The other day I was speaking to a business owner about participating in “Work a Day for SACE”. I showed him one of the cards that people were handing out about the fundraiser/public awareness event. He quickly skimmed the back and then asked about the statistics (1 in 3 women and 1 in 6 men): “So what ‘counts’ as sexual assault? I mean, are they counting like, just unwanted touching?”

I thought about this question for a moment. Given the conversation we had been having before, the context told me that he wasn’t asking to be flippant about the issue; he really wanted to know. This was my response:

“I can understand why sometimes people wonder if the so-called ‘less serious’ assaults should ‘count’ as much as what are considered ‘more serious’ assault. And perhaps, for some people, unwanted touch or an unwanted kiss is not a big deal and they may not consider those experiences a sexual assault. That said, would you still think those things are ‘no big deal’ if it was your daughter, or your mom?”

I remember struggling with the same issue when I first became aware of sexual violence and the definition of what constituted sexual assault. It seemed obvious that being sexually penetrated against one’s will was “way worse” than an unwanted kiss or touch. Right?

Well, except when it’s a kid. Then maybe it could be worse. And the younger the victim is, the worse it is… right?

Okay then. So what’s the equivalent of forced penetration on an adult female for a newborn baby to endure?

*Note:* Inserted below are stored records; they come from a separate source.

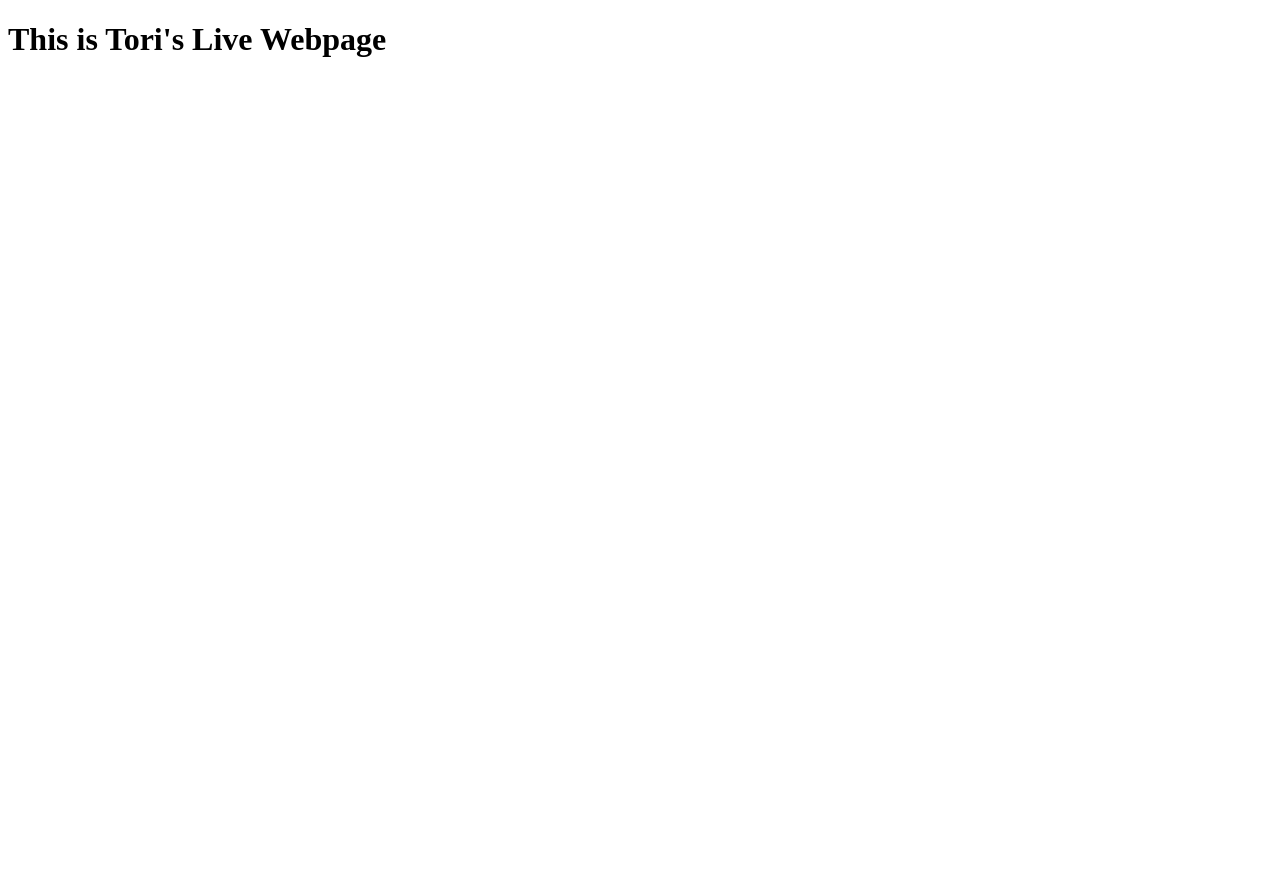
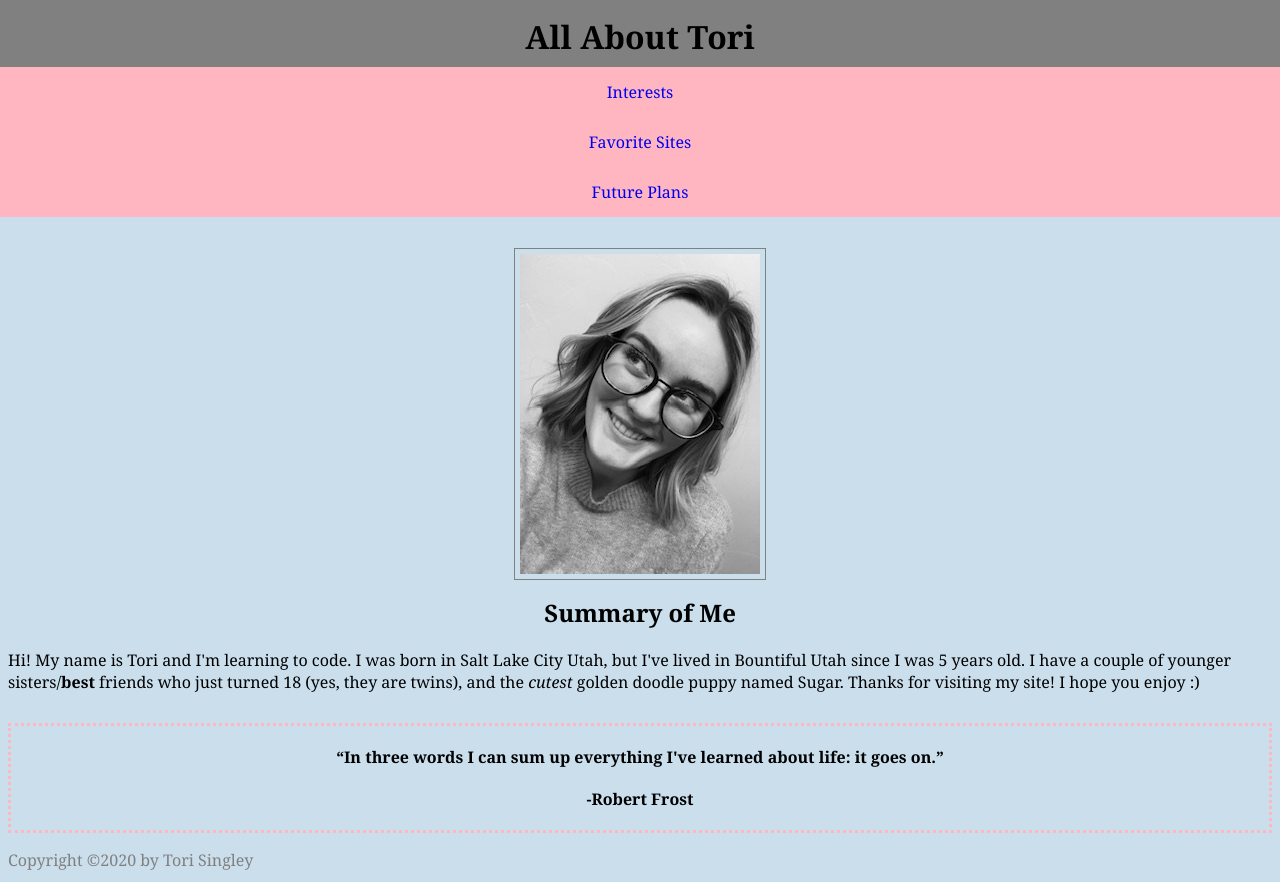
Before and after one commit to tsingley1998/WebDevPortfolio, a plain HTML site: page index.html in a window 1280 px wide. Before the commit the page ends 800 px from the top, so only its background shows below. Drawn offline with Linux system fonts and the light colour scheme.

Commit message:
added css files

```diff
--- a/index.html
+++ b/index.html
@@ -1,9 +1,39 @@
 <!DOCTYPE html>
 <html>
     <head>
-        <title>Tori's Portfolio</title>
+        <title>All About Tori</title>
+        <link rel="stylesheet" type="text/css" href="/styles/main.css"/>
     </head>
     <body>
-        <h1>This is Tori's Live Webpage</h1>
+        <header>
+            <h1>All About Tori</h1>
+            <nav>
+                <ul>
+                    <li><a href="page1.html">Interests</a></li>
+                    <li><a href="page2.html">Favorite Sites</a></li>
+                    <li><a href="page3.html">Future Plans</a>
+                </ul>
+            </nav>
+        </header>
+        <main>
+            <figure>
+                <img class="image" src="/images/IMG_0323.jpg" alt="Selfie of Tori">
+            </figure>
+            <section>
+                <div class="sumcolor">
+                <article>
+                    <h2 class="summary">Summary of Me</h2>
+                    <p class="summaryp">Hi! My name is Tori and I'm learning to code. I was born in Salt Lake City Utah, but I've lived in Bountiful Utah since I was 5 years old. I have a couple of younger sisters/<strong>best</strong> friends who just turned 18 (yes, they are twins), and the <em>cutest</em> golden doodle puppy named Sugar. Thanks for visiting my site! I hope you enjoy :)</p>
+                </article>
+                <div class="border">
+                    <p class="quote"><q>In three words I can sum up everything I've learned about life: it goes on.</q></p>
+                    <p class="quote">-Robert Frost</p>
+                </div>
+                </div>
+            </section>
+        </main>
+        <footer>
+            <p>Copyright ©2020 by Tori Singley</p>
+        </footer>
     </body>
 </html>
--- /dev/null
+++ b/styles/main.css
@@ -0,0 +1,129 @@
+body {
+    background-color: rgb(202, 222, 236);
+    font-family: Cambria, Cochin, Georgia, Times, 'Times New Roman', serif;
+}
+
+header {
+    height: 15px;
+}
+
+h1 {
+    text-align: center;
+    color: black;
+    background-color: gray;
+    margin: 0;
+    padding: 15px;
+    width: auto;
+    top: 0;
+    right: 0;
+    left: 0;
+    position: fixed;
+}
+
+h2 {
+    text-align: center;
+}
+
+ul {
+    margin-top: 67px;
+    padding: 0;
+    overflow: hidden;
+    color: black;
+    background-color: lightpink;
+    top: 0;
+    right: 0;
+    left: 0;
+    position: fixed;
+}
+
+ul li{
+    text-align: center;
+    list-style-type: none;
+}
+
+ul li a {
+    display: block;
+    text-align: center;
+    padding: 14px 16px;
+    text-decoration: none;
+}
+
+ul li a:hover {
+    background-color: pink;
+}
+
+ul li a:visited {
+    text-decoration: none;
+    color: black;
+}
+
+.image {
+    display: block;
+    margin-top: 225px;
+    margin-left: auto;
+    margin-right: auto;
+    margin-bottom: 0;
+    width: 240px;
+    padding: 5px;
+    border: 1px solid gray;
+}
+
+.summary {
+    margin-top: 0;
+}
+
+.quote {
+    text-align: center;
+    margin: 20px;
+    font-weight: bold;
+}
+
+.border {
+    border: 3px dotted lightpink;
+}
+
+.summaryp {
+margin-bottom: 30px;
+}
+
+table, th, td {
+    padding: 10px;
+    border: 3px solid lightpink;
+    border-collapse: collapse;
+    margin: 0 auto;
+}
+
+.row {
+    display: grid;
+    grid-template-columns: 500px 500px;
+    grid-template-rows: 400px 400px;
+}
+
+.photos1 {
+    grid-area: 1 / 1 / span 1 / span 1;
+}
+
+.photos2 {
+    grid-area: 1 / 2 / span 1 / span 1;
+}
+
+.photos3 {
+    grid-area: 2 / 1 / span 1 / span 1;
+}
+
+.photos4 {
+    grid-area: 2 / 2 / span 1 / span 1;
+}
+
+footer p{
+    font-weight: lighter;
+    color: gray;
+    height:25px;
+    margin-bottom: 0;
+    padding-bottom: 0;
+}
+
+ol li a:visited {
+    text-decoration: none;
+    color: gray;
+}
--- /dev/null
+++ b/styles/main2.css
@@ -0,0 +1,140 @@
+body {
+    background-image: url(/images/green.jpg);
+    font-family: 'Franklin Gothic Medium', 'Arial Narrow', Arial, sans-serif;
+}
+
+header{
+    height: 20%;
+}
+
+h1 {
+    text-align: left;
+    color: black;
+    background-color: rgb(96, 158, 96);
+    margin: 0;
+    padding: 15px;
+    width: auto;
+    top: 0;
+    right: 0;
+    left: 0;
+    position: relative;
+}
+
+ul {
+    list-style-type: none;
+    margin-top: 0;
+    padding: 0;
+    overflow: hidden;
+    color: black;
+    background-color: rgb(96, 158, 96);
+    right: 0;
+    left: 0;
+    position: relative;
+}
+
+ul li {
+    float: left;
+    list-style-type: none;
+}
+
+ul li a {
+        display: block;
+        text-align: right;
+        padding: 14px 16px;
+        text-decoration: none;
+        margin-bottom: 20px;
+}
+
+ul li a:visited {
+    text-decoration: none;
+    color: rgb(21, 44, 10);
+}
+
+.image {
+    margin-top: 0;
+    margin-right: 0;
+    margin-left: 2%;
+    float: right;
+    border: 3px solid darkseagreen;
+    padding: 0.5%;
+}
+
+.summary {
+    margin-top: 3%;
+}
+
+.sumcolor {
+    margin-right: 30%;
+    margin-top: 5%;
+    padding: 3%;
+    border: 3px solid darkseagreen;
+    border-radius: 3%;
+}
+
+footer p{
+    font-weight: lighter;
+    color: black;
+    height:25px;
+    margin-bottom: 0;
+    padding-bottom: 0;
+}
+
+.interests {
+    margin-right: 30%;
+    margin: 2% 30% 2% 2%;
+    border: 3px solid darkseagreen;
+    padding: 2%;
+}
+
+table, th, td {
+        padding: 10px;
+        border: 3px solid rgb(21, 44, 10);
+        border-collapse: collapse;
+        margin: 0 auto;
+}
+
+.interestsp {
+ border: 3px solid darkseagreen;
+ margin: 4% 2% 2% 2%;
+ padding: 2%;
+}
+
+.where {
+    border: 3px solid darkseagreen;
+    margin: 2% 53% 2% 2%;
+    padding: 2%;
+}
+
+.row {
+    display: grid;
+    grid-template-columns: 50%;
+    grid-template-rows: 50%;
+}
+
+.photos1 {
+    grid-area: 1 / 1 / span 1 / span 1;
+    border: 3px solid darkseagreen;
+    padding: 2%;
+    margin: 2% 44% 2% 2%;
+}
+
+.photos2 {
+    grid-area: 1 / 2 / span 1 / span 1;
+    border: 3px solid darkseagreen;
+    padding: 2%;
+    margin: 2% 29% 10% 2%;
+}
+
+.photos3 {
+    grid-area: 2 / 1 / span 1 / span 1;
+    border: 3px solid darkseagreen;
+    padding: 2%;
+    margin: 2% 44% 2% 2%;
+}
+
+.photos4 {
+    grid-area: 2 / 2 / span 1 / span 1;
+    border: 3px solid darkseagreen;
+    padding: 2%;
+    margin: 2% 45% 2% 2%;
+}
```
Also changed, not shown: page1.html (added, +84 -0 lines), page2.html (added, +64 -0 lines), page3.html (added, +31 -0 lines), Images/IMG_0312.png (added), Images/IMG_0323.jpg (added), Images/IMG_0434.JPG (added), Images/IMG_0446.JPG (added), Images/IMG_0580.JPG (added), Images/IMG_0581.JPG (added), Images/IMG_0582.JPG (added), Images/green.jpg (added), Images/travelgif.gif (added), 1 other file.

At this point this logic becomes absurd. The issue shouldn’t be about which cases of sexual assault are more or less serious than others. The real issue is that every single person has the right to be safe from ANY and ALL unwanted sexual contact. Unwanted touch shouldn’t just be a big deal when it’s your baby boy or your elderly grandmother. The very fact that we rank order sexual assault cases by “seriousness” is an indicator that we live in a culture that victimizes so many people that we have come to a place where we make sense of the world by describing victims as “lucky” if their experience didn’t include every single violation included in the definition of sexual assault or accompanied by significant physical injuries.

To engage in dismissing or minimizing survivors’ experiences supports a culture in which sexual assault is assumed to be inevitable and acceptable. And that is something worth fighting against, even if the battle happens inside our own heads.

By Lily Tsui